Quantified Self at 10,000 Feet

One might file this under “posts I wrote while waiting for a huge task to finish”.

One might.

I find myself in a funny situation these days. Exactly a year ago I was doing fieldwork on Quantified Self, tracking my steps, sleep, and virtually everything else in my life for which I could find a quantitative metric. From that work came an anthropological ethnography of which I’m extremely proud. I strongly feel that it provided some insight into the cultural landscape we broadly describe as “Quantified Self”, and it offered some theoretical explanations for why and how self quantification appeals to so many (especially Westerners).

While I made an effort to analyze my own data in meaningful ways, it became clear to me - as it did to those who offer QS tools and systems - that the value in self quantification is actually in the quantification of the world; the trends of people at large scale might offer real insight that can help people. Countless papers in CS seek to answer questions about society from a perspective informed, ultimately, by statistical analysis of massive numbers of people. Businesses are predicated upon the notion that this approach is sound.

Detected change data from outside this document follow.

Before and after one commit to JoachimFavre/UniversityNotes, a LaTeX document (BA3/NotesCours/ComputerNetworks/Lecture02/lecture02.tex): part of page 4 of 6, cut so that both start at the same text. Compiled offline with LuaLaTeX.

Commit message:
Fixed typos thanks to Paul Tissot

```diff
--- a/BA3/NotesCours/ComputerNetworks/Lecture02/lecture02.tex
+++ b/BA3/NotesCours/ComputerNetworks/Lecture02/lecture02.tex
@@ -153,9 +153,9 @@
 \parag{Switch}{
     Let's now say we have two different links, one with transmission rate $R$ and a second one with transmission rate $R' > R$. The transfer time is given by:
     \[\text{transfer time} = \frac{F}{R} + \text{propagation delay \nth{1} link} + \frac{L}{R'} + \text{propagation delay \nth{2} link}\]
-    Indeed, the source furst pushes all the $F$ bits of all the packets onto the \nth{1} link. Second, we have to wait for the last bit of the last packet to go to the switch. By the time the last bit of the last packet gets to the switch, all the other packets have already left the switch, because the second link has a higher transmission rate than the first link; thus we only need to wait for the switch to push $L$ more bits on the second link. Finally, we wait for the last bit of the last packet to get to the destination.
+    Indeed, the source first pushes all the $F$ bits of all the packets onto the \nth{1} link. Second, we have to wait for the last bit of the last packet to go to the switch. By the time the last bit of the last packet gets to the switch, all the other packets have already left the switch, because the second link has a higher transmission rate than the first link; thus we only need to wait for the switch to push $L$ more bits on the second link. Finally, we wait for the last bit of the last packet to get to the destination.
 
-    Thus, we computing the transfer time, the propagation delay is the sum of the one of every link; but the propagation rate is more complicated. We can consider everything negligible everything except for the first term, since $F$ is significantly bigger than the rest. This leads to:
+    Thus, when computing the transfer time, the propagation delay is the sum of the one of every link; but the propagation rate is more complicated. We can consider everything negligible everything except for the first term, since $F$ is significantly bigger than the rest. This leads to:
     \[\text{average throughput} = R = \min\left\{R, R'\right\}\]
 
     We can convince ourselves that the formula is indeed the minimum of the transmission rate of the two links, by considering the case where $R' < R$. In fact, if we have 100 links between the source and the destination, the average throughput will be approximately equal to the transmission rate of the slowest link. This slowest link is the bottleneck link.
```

I’m not saying it’s not true; on the contrary, if this is the paradigm which generally describes the culture of QS, then I’d be remiss not to explore it, but how can I explore the “Quantified Other” when the IRB at UC Irvine was so reluctant to let me study the Quantified Self? So I focused on the self, exploring my own data and carefully avoiding dealing with anyone else’s data per se.

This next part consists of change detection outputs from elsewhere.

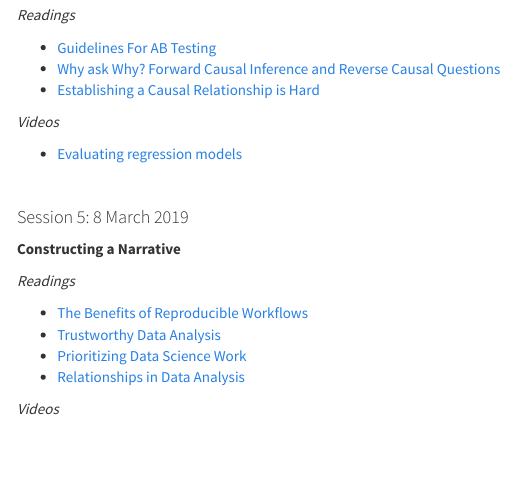
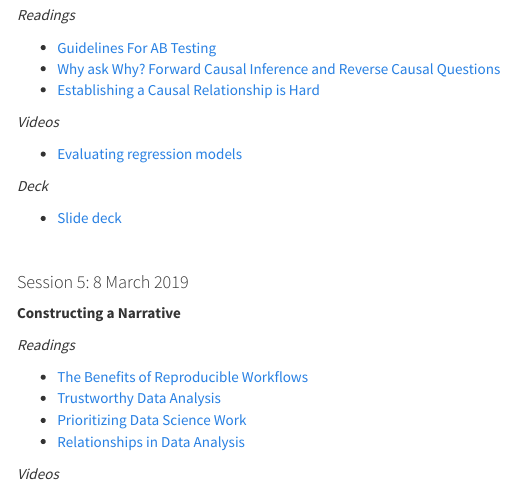
Before and after one commit to DSOM5509/DSOM5509.github.io, an R Markdown document (index.Rmd): the page in a window 1100 px wide, from 4570 px down. The pictures show the output file index.html that the author committed with the source, opened offline; menus at the side of the page are left out.

Commit message:
Added slide 4 deck

```diff
--- a/index.Rmd
+++ b/index.Rmd
@@ -197,6 +197,10 @@ Each course session touches on the entire data science workflow shown in the gra
 
 * [Evaluating regression models](https://youtu.be/UfgbdtAEwNI)
 
+*Deck*
+
+* [Slide deck](Session4.html)
+
 <br>
 
 #### Session 5: 8 March 2019
```
Also changed, not shown: Session4.html (added), index.html.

Flash forward to a year later, and I’m waiting on a script to parse through several hundred gigabytes of Quantified Self data made available by Azumio, a Bay Area company that has offered the infolab a massive dump of QS data.

A year ago I was very much in the trenches, seeing QS at a personal, individual level. I was interpreting my own data and wondering whether others were seeing things the way I was. Now I’m 10,000 feet up, only seeing my own data when I go through several layers of winnowing to find exactly my data point, and this time I know this isn’t how anyone else sees their data.

The questions I’m asking are fundamentally the same - how can I make life better using quantified self data? What can I learn at large? What can I learn about my own data?

This post got off my radar, and I plan on writing more formally about this for CSCW, so I’ll leave this alone for the moment. Sorry if it seemed to end abruptly.

Posts I still plan to write up:

  • making Python useful for compute servers with lots of cores (in spite of the GIL :P)
  • Online(?) worker cooperatives (did I write about this before? I need to write more on it)
  • ???
If you have something to say about this, contact me